Eventually he asked me this question: do you want to be here?
“Not really,” I said.
“Then why did you go?” He asked like he’d really found some hole in the plot of my life.
“Because visiting this place isn’t about me. It’s about your mom, and I love her, so I went.”
He gave me this long confused, why would a gown human do anything they didn’t want to do, look.
“Well I think this place is stupid and if I could drive I’d be out of here,” he said.
I thought about laying into him. I thought about telling him to suck it up and be a good sport, but I had a feeling he would just dig in his heels, and act like a martyr, when what I really wanted was for him to understand an important lesson about what love actually looks like.
“Listen, I love mom and she loves these sorts of places, so I go without complaining because that’s what love looks like.”
He rolled his eyes, and said “going to a wildlife refuge has nothing to do with love.”
“Oh son, it totally does. When you love someone, it can’t just be words.
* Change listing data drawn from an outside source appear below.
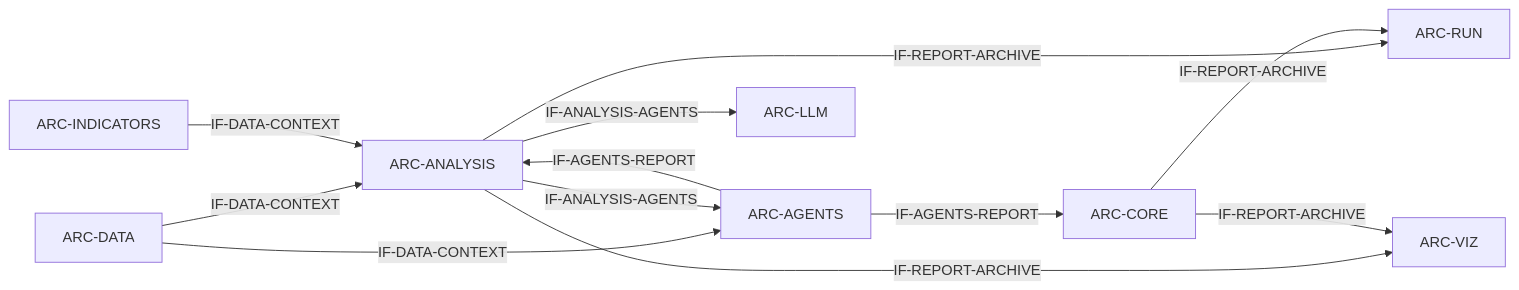
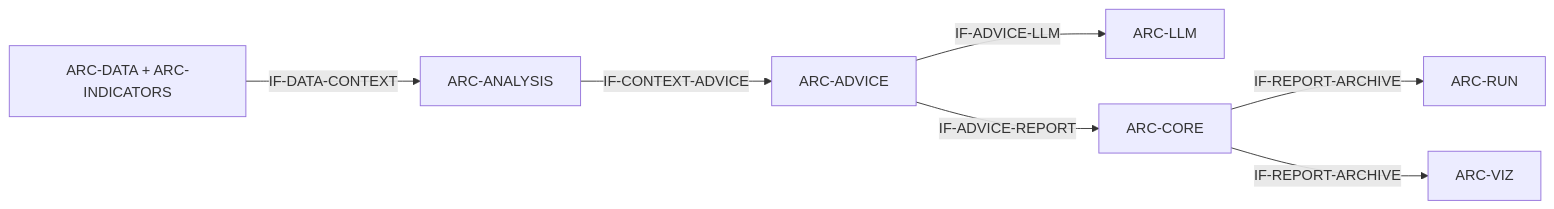
The fifth of 5 diagrams in docs/aspice/SWE.2-architecture/software-architecture.md (vbqx/GoldAnalysisAI), drawn with Mermaid before and after one commit. The commit also changed other lines of this file and 71 other files, not shown here.

````diff
--- a/docs/aspice/SWE.2-architecture/software-architecture.md
+++ b/docs/aspice/SWE.2-architecture/software-architecture.md
@@ -158,14 +89,9 @@
 ```mermaid
 flowchart LR
-  DATA["ARC-DATA"] -->|IF-DATA-CONTEXT| ANALYSIS["ARC-ANALYSIS"]
-  IND["ARC-INDICATORS"] -->|IF-DATA-CONTEXT| ANALYSIS
-  DATA -->|IF-DATA-CONTEXT| AGENTS["ARC-AGENTS"]
-  ANALYSIS -->|IF-ANALYSIS-AGENTS| AGENTS
-  ANALYSIS -->|IF-ANALYSIS-AGENTS| LLM["ARC-LLM"]
-  AGENTS -->|IF-AGENTS-REPORT| ANALYSIS
-  AGENTS -->|IF-AGENTS-REPORT| CORE["ARC-CORE"]
-  ANALYSIS -->|IF-REPORT-ARCHIVE| RUN["ARC-RUN"]
-  CORE -->|IF-REPORT-ARCHIVE| RUN
-  ANALYSIS -->|IF-REPORT-ARCHIVE| VIZ["ARC-VIZ"]
-  CORE -->|IF-REPORT-ARCHIVE| VIZ
+  DATA["ARC-DATA + ARC-INDICATORS"] -->|IF-DATA-CONTEXT| ANA["ARC-ANALYSIS"]
+  ANA -->|IF-CONTEXT-ADVICE| ADV["ARC-ADVICE"]
+  ADV -->|IF-ADVICE-LLM| LLM["ARC-LLM"]
+  ADV -->|IF-ADVICE-REPORT| CORE["ARC-CORE"]
+  CORE -->|IF-REPORT-ARCHIVE| RUN["ARC-RUN"]
+  CORE -->|IF-REPORT-ARCHIVE| VIZ["ARC-VIZ"]
 ```
````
It’s got to be actions, too.”
I raised my hands and gestured to the swamp land and the boardwalk, and the signs describing the animals habitats.
“Going to a place like this when you don’t really want to is the purest form of love.”
He clearly didn’t like my answer.
“Listen, love can’t always be about you. Chances are you are going to fall in love some day, and that person might be perfect for you, but you will still be different people. And sometimes being in love with someone means going shopping for something that isn’t for you, or to a restaurant that you don’t really like, but your partner does. And if you want that person to know that you love them, you don’t complain, and you don’t call the thing stupid. You just go because you want to see them be happy. And do you know what happens when you do that?”
“What” he said.
“That person feels appreciated,” I said.
Then I pointed at his mother who was grinning ear to ear as she took a picture of a great white heron.
He thought about what I said. He kicked the dirt. Then he said, “fine.”
It wasn’t an angry “fine” or an I don’t like it “fine” but an “I understand fine.”
And by the time we made it back to the car to go home my wife looked at our son and said, “you’ve been very quiet.” He looked at his mother, and shrugged, and in so many ways what he was really saying was “I love you.
Source: Jacqui Knight